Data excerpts
========================

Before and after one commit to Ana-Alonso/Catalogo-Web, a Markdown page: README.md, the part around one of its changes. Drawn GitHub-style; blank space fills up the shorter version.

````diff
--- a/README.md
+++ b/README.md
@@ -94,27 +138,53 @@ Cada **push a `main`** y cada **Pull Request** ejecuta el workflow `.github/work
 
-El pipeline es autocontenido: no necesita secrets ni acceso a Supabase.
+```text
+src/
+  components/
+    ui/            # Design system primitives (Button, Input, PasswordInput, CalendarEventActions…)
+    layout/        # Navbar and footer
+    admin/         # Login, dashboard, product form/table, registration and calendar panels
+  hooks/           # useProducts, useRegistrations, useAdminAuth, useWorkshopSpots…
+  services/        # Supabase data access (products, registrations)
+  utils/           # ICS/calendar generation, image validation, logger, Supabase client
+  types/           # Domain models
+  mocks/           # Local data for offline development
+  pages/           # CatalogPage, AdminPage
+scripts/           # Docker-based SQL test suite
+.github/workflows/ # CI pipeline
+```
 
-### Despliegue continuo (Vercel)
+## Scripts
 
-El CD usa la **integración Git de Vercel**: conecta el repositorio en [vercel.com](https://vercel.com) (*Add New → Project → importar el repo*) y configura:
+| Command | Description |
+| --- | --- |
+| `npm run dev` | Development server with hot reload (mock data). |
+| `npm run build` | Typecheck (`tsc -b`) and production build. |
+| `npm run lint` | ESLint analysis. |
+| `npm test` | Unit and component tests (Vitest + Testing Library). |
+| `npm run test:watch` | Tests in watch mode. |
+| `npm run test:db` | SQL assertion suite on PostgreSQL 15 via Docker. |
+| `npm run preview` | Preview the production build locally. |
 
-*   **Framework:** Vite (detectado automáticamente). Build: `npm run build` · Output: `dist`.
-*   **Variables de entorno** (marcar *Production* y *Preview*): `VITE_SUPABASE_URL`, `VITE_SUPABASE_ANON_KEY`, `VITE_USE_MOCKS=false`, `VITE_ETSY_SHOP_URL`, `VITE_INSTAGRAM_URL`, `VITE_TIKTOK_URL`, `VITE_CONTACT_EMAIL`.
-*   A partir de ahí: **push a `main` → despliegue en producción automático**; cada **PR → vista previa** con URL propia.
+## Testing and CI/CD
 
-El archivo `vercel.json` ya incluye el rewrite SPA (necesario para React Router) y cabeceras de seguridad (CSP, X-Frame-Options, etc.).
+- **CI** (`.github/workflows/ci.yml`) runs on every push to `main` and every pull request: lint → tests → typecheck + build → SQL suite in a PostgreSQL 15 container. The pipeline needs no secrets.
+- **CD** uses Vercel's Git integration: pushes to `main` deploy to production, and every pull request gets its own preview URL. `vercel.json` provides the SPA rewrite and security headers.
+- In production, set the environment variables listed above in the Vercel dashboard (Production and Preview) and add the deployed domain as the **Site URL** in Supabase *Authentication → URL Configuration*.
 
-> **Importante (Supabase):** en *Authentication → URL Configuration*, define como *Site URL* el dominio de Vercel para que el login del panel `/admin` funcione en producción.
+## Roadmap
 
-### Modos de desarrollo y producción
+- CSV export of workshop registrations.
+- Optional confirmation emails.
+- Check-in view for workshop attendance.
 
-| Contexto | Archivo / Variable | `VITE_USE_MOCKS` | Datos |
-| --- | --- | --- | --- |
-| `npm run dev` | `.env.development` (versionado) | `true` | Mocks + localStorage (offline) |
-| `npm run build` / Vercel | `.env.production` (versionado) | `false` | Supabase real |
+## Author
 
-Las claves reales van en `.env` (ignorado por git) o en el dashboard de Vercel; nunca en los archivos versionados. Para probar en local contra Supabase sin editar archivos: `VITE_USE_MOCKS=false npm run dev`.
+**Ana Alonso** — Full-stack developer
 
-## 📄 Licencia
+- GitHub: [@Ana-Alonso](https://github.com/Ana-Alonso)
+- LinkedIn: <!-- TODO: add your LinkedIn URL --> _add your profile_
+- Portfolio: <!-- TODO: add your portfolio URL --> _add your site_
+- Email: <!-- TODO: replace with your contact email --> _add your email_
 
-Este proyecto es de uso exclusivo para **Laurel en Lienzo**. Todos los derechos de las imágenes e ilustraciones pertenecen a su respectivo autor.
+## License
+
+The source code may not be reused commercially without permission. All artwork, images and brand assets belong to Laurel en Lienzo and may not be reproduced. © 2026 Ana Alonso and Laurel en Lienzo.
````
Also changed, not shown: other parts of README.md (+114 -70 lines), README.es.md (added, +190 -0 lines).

========================

THE PROBLEM:
Each record needs to be copied out again, letter for letter.

RESULT:
Before and after one commit to Ana-Alonso/Catalogo-Web, a Markdown page: README.md, the part around one of its changes. Drawn GitHub-style; blank space fills up the shorter version.

````diff
--- a/README.md
+++ b/README.md
@@ -94,27 +138,53 @@ Cada **push a `main`** y cada **Pull Request** ejecuta el workflow `.github/work
 
-El pipeline es autocontenido: no necesita secrets ni acceso a Supabase.
+```text
+src/
+  components/
+    ui/            # Design system primitives (Button, Input, PasswordInput, CalendarEventActions…)
+    layout/        # Navbar and footer
+    admin/         # Login, dashboard, product form/table, registration and calendar panels
+  hooks/           # useProducts, useRegistrations, useAdminAuth, useWorkshopSpots…
+  services/        # Supabase data access (products, registrations)
+  utils/           # ICS/calendar generation, image validation, logger, Supabase client
+  types/           # Domain models
+  mocks/           # Local data for offline development
+  pages/           # CatalogPage, AdminPage
+scripts/           # Docker-based SQL test suite
+.github/workflows/ # CI pipeline
+```
 
-### Despliegue continuo (Vercel)
+## Scripts
 
-El CD usa la **integración Git de Vercel**: conecta el repositorio en [vercel.com](https://vercel.com) (*Add New → Project → importar el repo*) y configura:
+| Command | Description |
+| --- | --- |
+| `npm run dev` | Development server with hot reload (mock data). |
+| `npm run build` | Typecheck (`tsc -b`) and production build. |
+| `npm run lint` | ESLint analysis. |
+| `npm test` | Unit and component tests (Vitest + Testing Library). |
+| `npm run test:watch` | Tests in watch mode. |
+| `npm run test:db` | SQL assertion suite on PostgreSQL 15 via Docker. |
+| `npm run preview` | Preview the production build locally. |
 
-*   **Framework:** Vite (detectado automáticamente). Build: `npm run build` · Output: `dist`.
-*   **Variables de entorno** (marcar *Production* y *Preview*): `VITE_SUPABASE_URL`, `VITE_SUPABASE_ANON_KEY`, `VITE_USE_MOCKS=false`, `VITE_ETSY_SHOP_URL`, `VITE_INSTAGRAM_URL`, `VITE_TIKTOK_URL`, `VITE_CONTACT_EMAIL`.
-*   A partir de ahí: **push a `main` → despliegue en producción automático**; cada **PR → vista previa** con URL propia.
+## Testing and CI/CD
 
-El archivo `vercel.json` ya incluye el rewrite SPA (necesario para React Router) y cabeceras de seguridad (CSP, X-Frame-Options, etc.).
+- **CI** (`.github/workflows/ci.yml`) runs on every push to `main` and every pull request: lint → tests → typecheck + build → SQL suite in a PostgreSQL 15 container. The pipeline needs no secrets.
+- **CD** uses Vercel's Git integration: pushes to `main` deploy to production, and every pull request gets its own preview URL. `vercel.json` provides the SPA rewrite and security headers.
+- In production, set the environment variables listed above in the Vercel dashboard (Production and Preview) and add the deployed domain as the **Site URL** in Supabase *Authentication → URL Configuration*.
 
-> **Importante (Supabase):** en *Authentication → URL Configuration*, define como *Site URL* el dominio de Vercel para que el login del panel `/admin` funcione en producción.
+## Roadmap
 
-### Modos de desarrollo y producción
+- CSV export of workshop registrations.
+- Optional confirmation emails.
+- Check-in view for workshop attendance.
 
-| Contexto | Archivo / Variable | `VITE_USE_MOCKS` | Datos |
-| --- | --- | --- | --- |
-| `npm run dev` | `.env.development` (versionado) | `true` | Mocks + localStorage (offline) |
-| `npm run build` / Vercel | `.env.production` (versionado) | `false` | Supabase real |
+## Author
 
-Las claves reales van en `.env` (ignorado por git) o en el dashboard de Vercel; nunca en los archivos versionados. Para probar en local contra Supabase sin editar archivos: `VITE_USE_MOCKS=false npm run dev`.
+**Ana Alonso** — Full-stack developer
 
-## 📄 Licencia
+- GitHub: [@Ana-Alonso](https://github.com/Ana-Alonso)
+- LinkedIn: <!-- TODO: add your LinkedIn URL --> _add your profile_
+- Portfolio: <!-- TODO: add your portfolio URL --> _add your site_
+- Email: <!-- TODO: replace with your contact email --> _add your email_
 
-Este proyecto es de uso exclusivo para **Laurel en Lienzo**. Todos los derechos de las imágenes e ilustraciones pertenecen a su respectivo autor.
+## License
+
+The source code may not be reused commercially without permission. All artwork, images and brand assets belong to Laurel en Lienzo and may not be reproduced. © 2026 Ana Alonso and Laurel en Lienzo.
````
Also changed, not shown: other parts of README.md (+114 -70 lines), README.es.md (added, +190 -0 lines).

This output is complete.